Exercise goal: Each line of the records that holds the word "button" should be copied out.
::: Provided records :::
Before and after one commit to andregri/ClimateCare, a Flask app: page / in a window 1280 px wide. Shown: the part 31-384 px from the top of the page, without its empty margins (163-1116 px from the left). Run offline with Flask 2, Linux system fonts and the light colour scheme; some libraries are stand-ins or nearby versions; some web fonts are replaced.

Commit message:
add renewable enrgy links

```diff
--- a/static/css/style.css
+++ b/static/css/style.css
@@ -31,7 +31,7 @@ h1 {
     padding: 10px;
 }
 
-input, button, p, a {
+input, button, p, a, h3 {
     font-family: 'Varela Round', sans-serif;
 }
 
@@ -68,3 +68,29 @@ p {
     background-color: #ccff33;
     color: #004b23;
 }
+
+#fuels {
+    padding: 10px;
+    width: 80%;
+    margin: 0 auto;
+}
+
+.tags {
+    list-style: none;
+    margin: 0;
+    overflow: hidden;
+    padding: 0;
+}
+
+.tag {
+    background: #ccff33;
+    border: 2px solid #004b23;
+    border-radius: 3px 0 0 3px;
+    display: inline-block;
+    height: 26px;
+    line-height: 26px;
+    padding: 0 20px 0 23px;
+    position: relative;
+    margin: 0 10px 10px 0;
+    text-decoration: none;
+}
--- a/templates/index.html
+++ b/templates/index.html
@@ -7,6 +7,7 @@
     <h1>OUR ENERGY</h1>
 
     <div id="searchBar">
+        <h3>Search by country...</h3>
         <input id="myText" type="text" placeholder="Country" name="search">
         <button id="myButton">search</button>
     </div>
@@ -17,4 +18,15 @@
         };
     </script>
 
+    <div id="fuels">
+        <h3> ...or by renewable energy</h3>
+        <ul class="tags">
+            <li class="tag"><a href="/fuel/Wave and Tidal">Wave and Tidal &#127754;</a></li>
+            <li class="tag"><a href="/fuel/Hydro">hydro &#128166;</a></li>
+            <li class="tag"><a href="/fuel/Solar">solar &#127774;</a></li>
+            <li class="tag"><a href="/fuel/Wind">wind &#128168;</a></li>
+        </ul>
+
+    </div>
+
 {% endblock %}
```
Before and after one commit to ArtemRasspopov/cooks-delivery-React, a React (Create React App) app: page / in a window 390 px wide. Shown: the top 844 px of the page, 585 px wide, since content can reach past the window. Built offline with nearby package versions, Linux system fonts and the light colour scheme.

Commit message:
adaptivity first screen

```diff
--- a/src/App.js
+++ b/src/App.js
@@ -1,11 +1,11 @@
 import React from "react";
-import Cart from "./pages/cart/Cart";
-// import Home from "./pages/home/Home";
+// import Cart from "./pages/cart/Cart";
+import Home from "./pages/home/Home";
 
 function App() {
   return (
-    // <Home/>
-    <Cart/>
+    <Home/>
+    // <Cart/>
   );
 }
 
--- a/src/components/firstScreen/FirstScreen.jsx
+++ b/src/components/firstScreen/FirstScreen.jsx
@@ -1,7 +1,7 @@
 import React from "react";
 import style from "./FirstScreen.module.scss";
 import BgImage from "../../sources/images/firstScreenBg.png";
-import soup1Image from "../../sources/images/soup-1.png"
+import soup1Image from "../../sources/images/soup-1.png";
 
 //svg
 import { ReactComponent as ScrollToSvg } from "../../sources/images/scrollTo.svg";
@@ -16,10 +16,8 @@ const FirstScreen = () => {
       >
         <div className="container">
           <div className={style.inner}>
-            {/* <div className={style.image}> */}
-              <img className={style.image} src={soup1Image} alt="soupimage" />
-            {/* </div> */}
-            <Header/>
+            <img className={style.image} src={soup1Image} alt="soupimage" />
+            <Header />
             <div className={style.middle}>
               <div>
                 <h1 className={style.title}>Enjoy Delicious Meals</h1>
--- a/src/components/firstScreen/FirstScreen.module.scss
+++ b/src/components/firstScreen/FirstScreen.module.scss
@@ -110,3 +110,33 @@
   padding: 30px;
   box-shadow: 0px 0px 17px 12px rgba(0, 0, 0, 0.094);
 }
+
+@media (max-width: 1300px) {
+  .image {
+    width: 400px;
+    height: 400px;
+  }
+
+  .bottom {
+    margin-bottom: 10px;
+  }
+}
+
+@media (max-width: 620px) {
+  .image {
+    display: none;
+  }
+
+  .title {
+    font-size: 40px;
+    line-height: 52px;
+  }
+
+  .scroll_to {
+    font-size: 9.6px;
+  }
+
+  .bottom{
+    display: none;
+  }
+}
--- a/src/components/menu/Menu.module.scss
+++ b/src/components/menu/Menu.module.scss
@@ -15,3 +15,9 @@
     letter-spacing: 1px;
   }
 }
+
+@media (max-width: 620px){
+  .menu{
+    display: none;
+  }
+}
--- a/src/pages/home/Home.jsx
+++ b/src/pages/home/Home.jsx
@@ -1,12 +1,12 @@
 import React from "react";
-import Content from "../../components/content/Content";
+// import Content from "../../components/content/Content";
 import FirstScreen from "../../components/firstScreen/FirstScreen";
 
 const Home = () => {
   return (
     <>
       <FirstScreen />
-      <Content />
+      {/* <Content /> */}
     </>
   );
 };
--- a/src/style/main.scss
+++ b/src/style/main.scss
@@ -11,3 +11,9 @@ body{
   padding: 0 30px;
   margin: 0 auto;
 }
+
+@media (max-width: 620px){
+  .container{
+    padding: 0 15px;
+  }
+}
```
:::
Written response:
-input, button, p, a {
+input, button, p, a, h3 {
         <button id="myButton">search</button>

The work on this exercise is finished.